An Idaho Fish and Game Department study focusing on roadkill incidents on US Highway 20 and State Highway 87 in Fremont County will continue, but with a slightly different mission.
The department received a $25,000 Citizen Science Grant in February to pay for volunteer mileage and fund a wildlife technician to coordinate the study through December.
One of the goals of the initial grant was to gather information for the Idaho Transportation Department as it made decisions about wildlife crossings. Since then, however, Fremont County Commissioners and citizens have made it clear they are not interested in constructing wildlife crossings there.
As a result, the grant was modified to focus on wildlife management issues for the Caribou-Targhee National Forest.
According to Fish and Game, the study will center on four basic issues. They are:
Inform Forest Service land-use planning, travel planning, and project specific analyses on the Caribou-Targhee National Forest. Contribute to the statewide IFWIS database. Facilitate community engagement locally and statewide. Refine data collection protocols for other similar studies.
The research is largely being conducted by citizen volunteers. It focuses on the two highway sections because they bisect known big game migration corridors.
The data is being stored online in the “Idaho Fish and Wildlife Information System (IFWIS) database.
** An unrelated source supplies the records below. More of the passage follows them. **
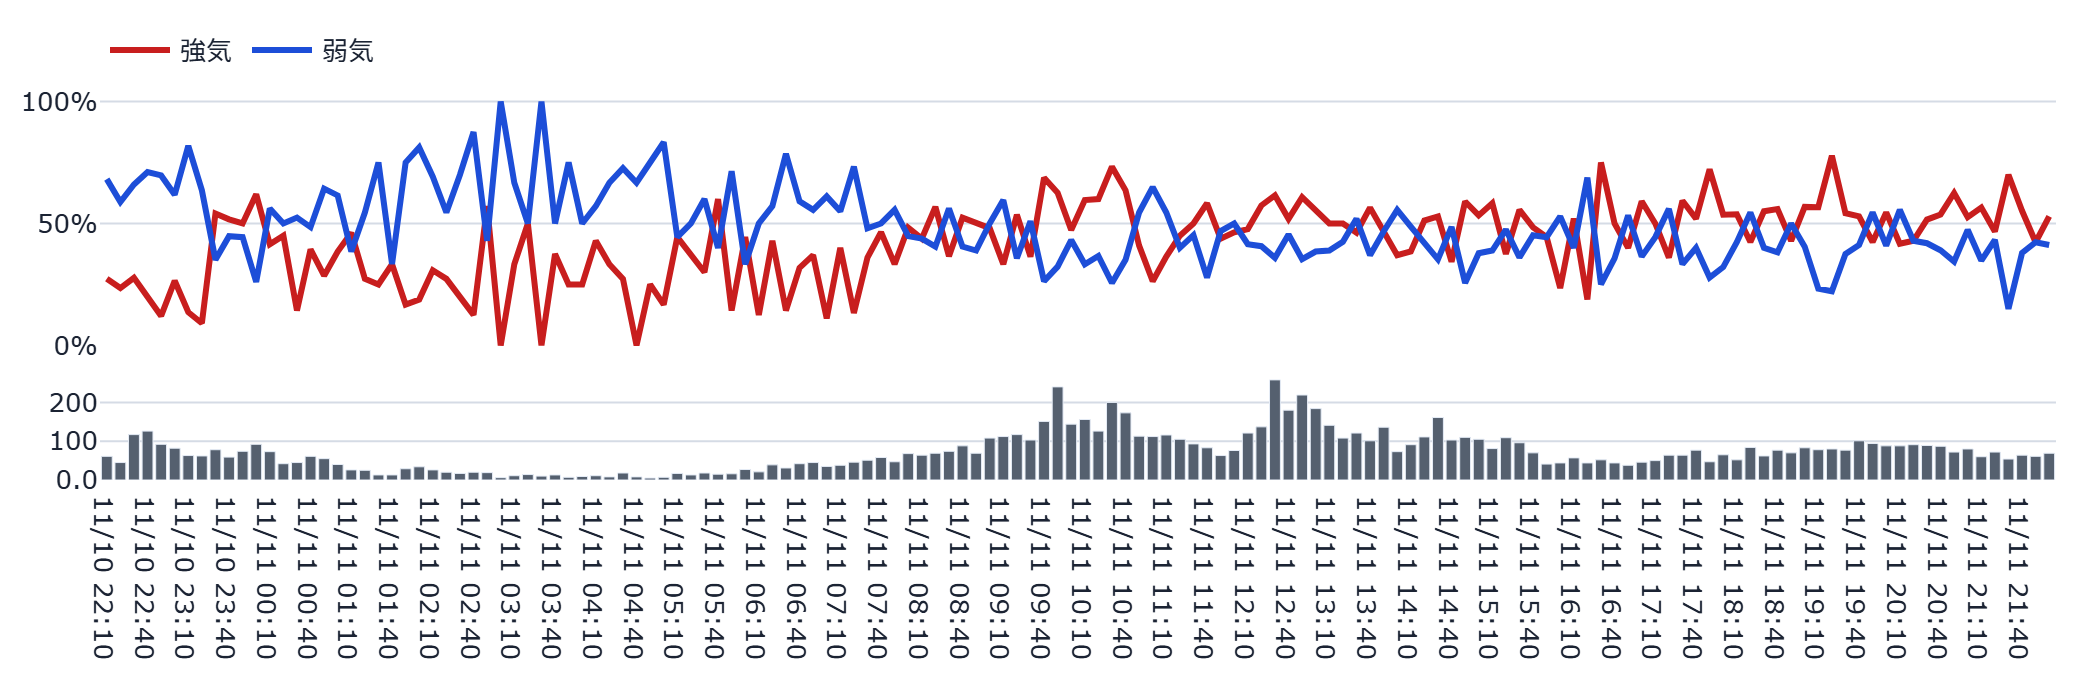
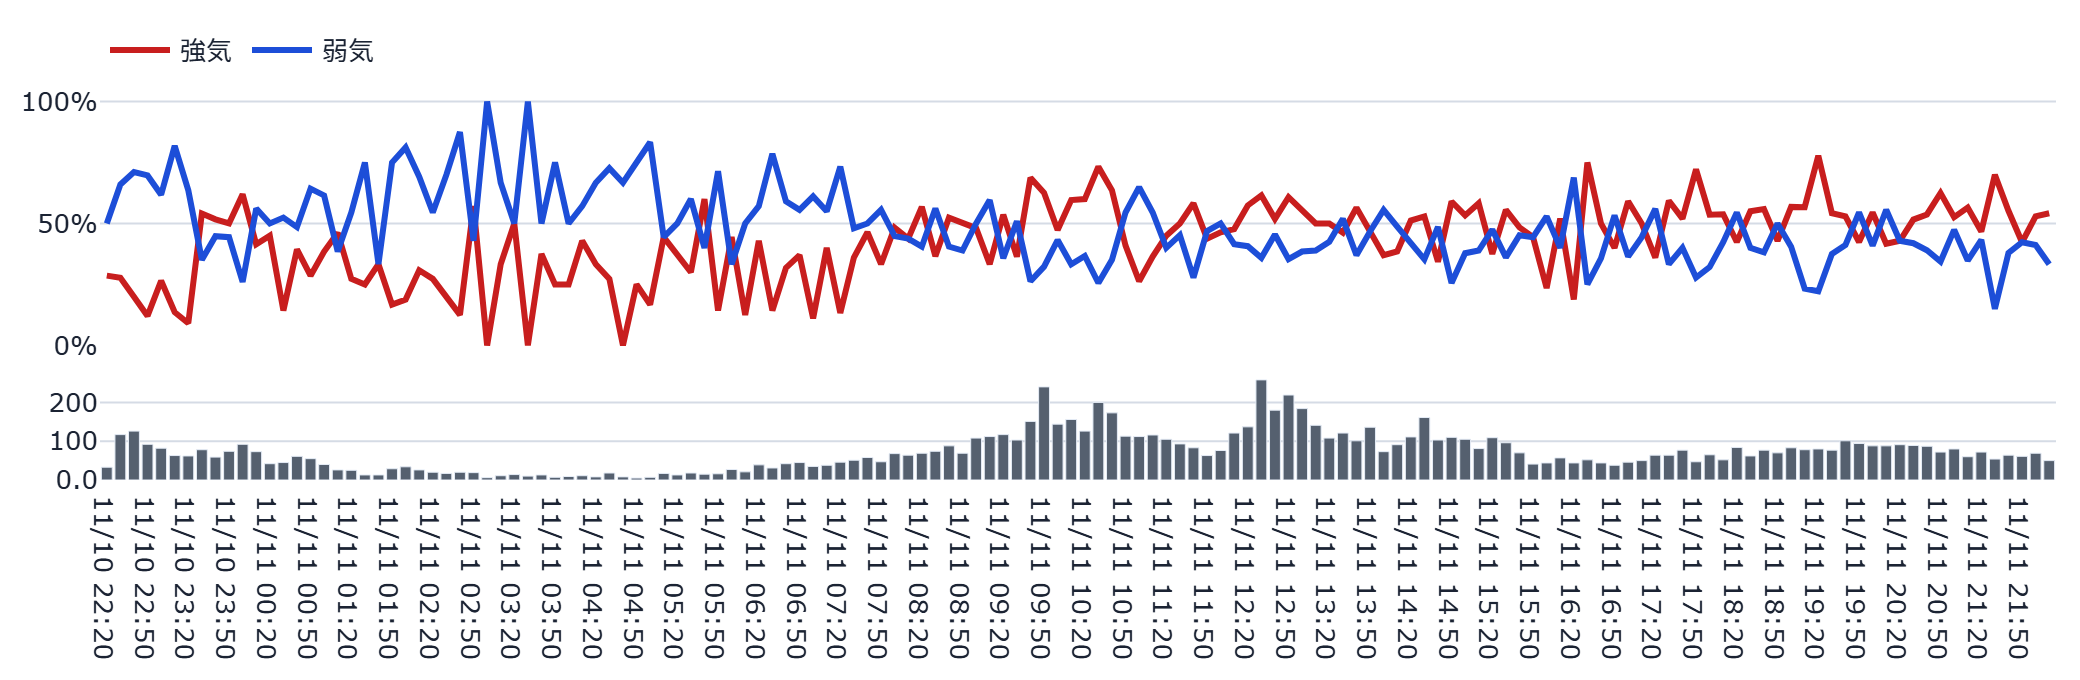
auto: refresh static dashboard (2026-11-11 22:28:05 JST)

diff --git a/docs/index.html b/docs/index.html
@@ -144,10 +144,10 @@
         <span class="price">9,571円</span>
         <span class="chg" style="color:#C81E1E">+5.55%</span>
       </div>
-      <p class="caption">更新時刻: 2026-11-11T22:11:54（データは1分間隔で自動生成され、このページも
+      <p class="caption">更新時刻: 2026-11-11T22:21:38（データは1分間隔で自動生成され、このページも
       60秒毎に自動再読み込みされます）</p>
       
-      <p id='visit-count-badge' class='caption'>👀 累計閲覧数: 13,268</p>
+      <p id='visit-count-badge' class='caption'>👀 累計閲覧数: 13,270</p>
       <p id='like-button-wrap' class='caption'><button id='like-button' type='button' style='cursor:pointer;border:1px solid var(--border);border-radius:6px;padding:1px 10px;margin-right:6px;background:var(--panel);color:var(--text);font-size:1em;vertical-align:middle'>👍</button><span id='like-count-label'>このダッシュボードが役に立ったら押してください（累計 4 いいね）</span></p>
 
       <!-- ★2026-09-08追加(ユーザー指示「AI考察はトップに移動」): モニタ
@@ -155,9 +155,9 @@
            常時最上部に表示する。 -->
       <h2>🤖 AI考察</h2>
       <div class='panel' id='ai-schedule'><h3>🗓 AI考察の予定</h3><ul><li>平日の立会日に、寄り前 08:50／寄り直後 09:10／前場引け前 11:30／大引け後 15:45 の4時点で考察を更新します（考察はClaude(AI)が書きます）。</li><li>土日祝などの休場日は考察を書きません。</li><li>時点の間は、数値のみを約10分ごとに更新します（文章は次の時点まで更新されません）。</li><li>次の予定: 11-12 08:50（寄り前）／直近の更新: 11-11 16:36（自動生成）</li></ul></div>
-      <div class='panel' id='numeric-summary'><h3>📊 数値要約｜22:11 更新</h3><ul><li>株価: 9,571円（前営業日終値比 +5.55%）</li><li>掲示板: 強気 49.3%／弱気 43.4%／中立 7.3%・投稿 9,541件（約415件/時）</li><li>シグナル: 警戒＝他銘柄混入率(0.1)・話題枯れ(-0.63)／平常＝灼熱メーター(過熱)(20.9)・そう思う大量票(64)・イナゴ語彙(euphoria)(2.6)・ネームド集中(0.04)ほか</li><li>11/11 15:30時点｜買い総量 805.8万株／売り総量 640.2万株／比 1.26／差 +165.5万株</li><li>直近30秒: 買い +499.7万株(増加)／売り +489.3万株(増加)</li><li>直近1分: 買い +499.7万株(増加)／売り +489.3万株(増加)</li><li>直近3分: 買い +499.7万株(増加)／売り +489.3万株(増加)</li><li>直近5分: 買い +499.7万株(増加)／売り +489.3万株(増加)</li><li>11/11 15:30時点｜現在値 9,571円／VWAP 9,360.6円（距離 +210.4円・+2.25%）</li><li>出来高 14,032.3万株／売買代金(試算) 13,135.1億円／日中高値 9,777円・安値 8,771円</li><li>変化点: 前回の数値要約から大きな変化なし</li></ul><p class='caption'>強気・弱気は機械判定（辞書＋軽量モデル）の値です。日単位の向きはLM判定と近く（相関0.8台）、時間単位は粗い点に注意してください。</p></div>
+      <div class='panel' id='numeric-summary'><h3>📊 数値要約｜22:21 更新</h3><ul><li>株価: 9,571円（前営業日終値比 +5.55%）</li><li>掲示板: 強気 49.3%／弱気 43.3%／中立 7.4%・投稿 9,591件（約417件/時）</li><li>シグナル: 警戒＝他銘柄混入率(0.1)・話題枯れ(-0.63)／平常＝灼熱メーター(過熱)(20.9)・そう思う大量票(64)・イナゴ語彙(euphoria)(2.6)・ネームド集中(0.04)ほか</li><li>11/11 15:30時点｜買い総量 805.8万株／売り総量 640.2万株／比 1.26／差 +165.5万株</li><li>直近30秒: 買い +499.7万株(増加)／売り +489.3万株(増加)</li><li>直近1分: 買い +499.7万株(増加)／売り +489.3万株(増加)</li><li>直近3分: 買い +499.7万株(増加)／売り +489.3万株(増加)</li><li>直近5分: 買い +499.7万株(増加)／売り +489.3万株(増加)</li><li>11/11 15:30時点｜現在値 9,571円／VWAP 9,360.6円（距離 +210.4円・+2.25%）</li><li>出来高 14,032.3万株／売買代金(試算) 13,135.1億円／日中高値 9,777円・安値 8,771円</li><li>変化点: 前回の数値要約から大きな変化なし</li></ul><p class='caption'>強気・弱気は機械判定（辞書＋軽量モデル）の値です。日単位の向きはLM判定と近く（相関0.8台）、時間単位は粗い点に注意してください。</p></div>
       <div class='panel' id='screen-extras'><h3>🧭 板・価格まわり・見立ての採点（参考）</h3><ul><li>11/11 15:30時点｜買い総量 805.8万株／売り総量 640.2万株／比 1.26／差 +165.5万株</li><li>直近30秒: 買い +499.7万株(増加)／売り +489.3万株(増加)</li><li>直近1分: 買い +499.7万株(増加)／売り +489.3万株(増加)</li><li>直近3分: 買い +499.7万株(増加)／売り +489.3万株(増加)</li><li>直近5分: 買い +499.7万株(増加)／売り +489.3万株(増加)</li><li>11/11 15:30時点｜現在値 9,571円／VWAP 9,360.6円（距離 +210.4円・+2.25%）</li><li>出来高 14,032.3万株／売買代金(試算) 13,135.1億円／日中高値 9,777円・安値 8,771円</li></ul><p class='caption'>板情報・約定ティック(遅延あり)から作成。売買代金は試算(VWAP×出来高)。見立ての採点は参考・機械採点で、売買の推奨ではありません。</p></div>
-      <div class='metric-row'><div class='metric-card'><div class='metric-label'>株価</div><div class='metric-value'>9,571円</div><div class='metric-delta'>+0円</div></div><div class='metric-card'><div class='metric-label'>強気比率</div><div class='metric-value'>49.3%</div><div class='metric-delta'>+0.0pt</div></div><div class='metric-card'><div class='metric-label'>弱気比率</div><div class='metric-value'>43.4%</div><div class='metric-delta'>+0.0pt</div></div></div><p class='caption'>前回集計(2026-11-11T22:01:17)との比較</p>
+      <div class='metric-row'><div class='metric-card'><div class='metric-label'>株価</div><div class='metric-value'>9,571円</div><div class='metric-delta'>+0円</div></div><div class='metric-card'><div class='metric-label'>強気比率</div><div class='metric-value'>49.3%</div><div class='metric-delta'>+0.0pt</div></div><div class='metric-card'><div class='metric-label'>弱気比率</div><div class='metric-value'>43.3%</div><div class='metric-delta'>-0.1pt</div></div></div><p class='caption'>前回集計(2026-11-11T22:11:54)との比較</p>
       <div class='ai-box'>※無料公開データを機械的に集計した観測情報であり、投資助言・売買推奨ではありません。（11-11 大引け後の整理・16:35時点）<br>
 <br>
 ■ 本日の285A<br>
@@ -206,7 +206,7 @@
             <h3>ボラ・レジーム帯</h3>
             <figure><img src='images/regime_band.png' alt='ボラ・レジーム帯' loading='lazy'></figure>
             <p class='caption'>現在レジーム: 較正中　(BVP=0.394)</p>
-            <div class='metric-row'><div class='metric-card'><div class='metric-label'>PTS（11/11 22:15）</div><div class='metric-value'>9,835円</div><div class='metric-delta' style='color:#C81E1E'>+2.76%</div></div><div class='metric-card'><div class='metric-label'>DEX（11/11 22:10）</div><div class='metric-value'>9,829円</div><div class='metric-delta' style='color:#C81E1E'>+2.70%</div></div></div><p class='caption'>PTS=東証取引時間外の私設取引システム／ADR=米国預託証券／DEX=分散型取引所(Hyperliquid)の24時間取引・円換算(東証終値比)。翌営業日の値動きの参考情報です(それ自体が売買シグナルではありません)。</p>
+            <div class='metric-row'><div class='metric-card'><div class='metric-label'>PTS（11/11 22:24）</div><div class='metric-value'>9,850円</div><div class='metric-delta' style='color:#C81E1E'>+2.92%</div></div><div class='metric-card'><div class='metric-label'>DEX（11/11 22:20）</div><div class='metric-value'>9,852円</div><div class='metric-delta' style='color:#C81E1E'>+2.93%</div></div></div><p class='caption'>PTS=東証取引時間外の私設取引システム／ADR=米国預託証券／DEX=分散型取引所(Hyperliquid)の24時間取引・円換算(東証終値比)。翌営業日の値動きの参考情報です(それ自体が売買シグナルではありません)。</p>
           </div>
         </div>
 
@@ -290,7 +290,7 @@
 
       <hr style="border:none;border-top:1px solid var(--border);margin:2rem 0 1rem">
       <p class="caption">⚠ 本情報は掲示板投稿を統計的に集計したものであり、投資助言ではありません。個別の投稿内容は含まれていません。研究・エンタメ用途です。</p>
-      <footer>生成: generate_static_dashboard.py（2026-11-11T22:17:59） /
+      <footer>生成: generate_static_dashboard.py（2026-11-11T22:27:59） /
       画像バックエンド: plotly+kaleido</footer>
     </div>
     <script>(function(){var url="https://script.google.com/macros/s/AKfycbwgSSGQ2n56ohmIYKlNDA1Xe3D8hd3GJbD0U90L4DGtXdb8pqrPokNMHJWjvN1__7bE/exec";var KEY='bbs_visit_counted';var already=sessionStorage.getItem(KEY);var action=already?'read':'hit';var ctrl=(typeof AbortController!=='undefined')?new AbortController():null;var timer=ctrl?setTimeout(function(){ctrl.abort();},5000):null;fetch(url+'?action='+action,{signal:ctrl?ctrl.signal:undefined}).then(function(r){if(timer)clearTimeout(timer);return r.json();}).then(function(data){if(!already)sessionStorage.setItem(KEY,'1');if(data&&typeof data.count==='number'){var el=document.getElementById('visit-count-badge');if(el){el.textContent='\u{1F440} \u7d2f\u8a08\u95b2\u89a7\u6570: '+data.count.toLocaleString();el.style.display='';}}}).catch(function(e){if(timer)clearTimeout(timer);console.warn('visit counter fetch failed (fail-soft):',e);});})();</script><script>(function(){var url="https://script.google.com/macros/s/AKfycbwgSSGQ2n56ohmIYKlNDA1Xe3D8hd3GJbD0U90L4DGtXdb8pqrPokNMHJWjvN1__7bE/exec";var KEY='bbs_liked';var btn=document.getElementById('like-button');var label=document.getElementById('like-count-label');if(!btn||!label)return;function renderLiked(count){btn.disabled=true;btn.style.cursor='default';btn.style.opacity='0.6';btn.textContent='\u2705';label.textContent="\u3044\u3044\u306d\u3057\u307e\u3057\u305f\uff01"+(typeof count==='number'?"\uff08\u7d2f\u8a08 "+count.toLocaleString()+" \u3044\u3044\u306d\uff09":'');}if(localStorage.getItem(KEY)){renderLiked(null);}btn.addEventListener('click',function(){if(localStorage.getItem(KEY))return;btn.disabled=true;var ctrl=(typeof AbortController!=='undefined')?new AbortController():null;var timer=ctrl?setTimeout(function(){ctrl.abort();},5000):null;fetch(url+'?action=like_hit',{signal:ctrl?ctrl.signal:undefined}).then(function(r){if(timer)clearTimeout(timer);return r.json();}).then(function(data){localStorage.setItem(KEY,'1');renderLiked(data&&typeof data.count==='number'?data.count:null);}).catch(function(e){if(timer)clearTimeout(timer);btn.disabled=false;console.warn('like button fetch failed (fail-soft):',e);});});})();</script><script>(function(){var DEFAULT_TAB='overview';function activate(tabName){var buttons=document.querySelectorAll('.tab-bar .tab-btn');var panels=document.querySelectorAll('[data-tab-panel]');if(!buttons.length||!panels.length)return;var matched=false;panels.forEach(function(p){var on=p.getAttribute('data-tab-panel')===tabName;if(on)matched=true;p.classList.toggle('tab-hidden',!on);});if(!matched){panels.forEach(function(p){p.classList.toggle('tab-hidden',p.getAttribute('data-tab-panel')!==DEFAULT_TAB);});tabName=DEFAULT_TAB;}buttons.forEach(function(b){var on=b.getAttribute('data-tab')===tabName;b.classList.toggle('active',on);b.setAttribute('aria-selected',on?'true':'false');});}document.addEventListener('DOMContentLoaded',function(){var bar=document.getElementById('tabBar');if(!bar)return;bar.addEventListener('click',function(e){var btn=e.target.closest('.tab-btn');if(!btn)return;activate(btn.getAttribute('data-tab'));});activate(DEFAULT_TAB);});})();</script></body></html>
It is used by Idaho Fish and Game to better understand big game movement throughout the state.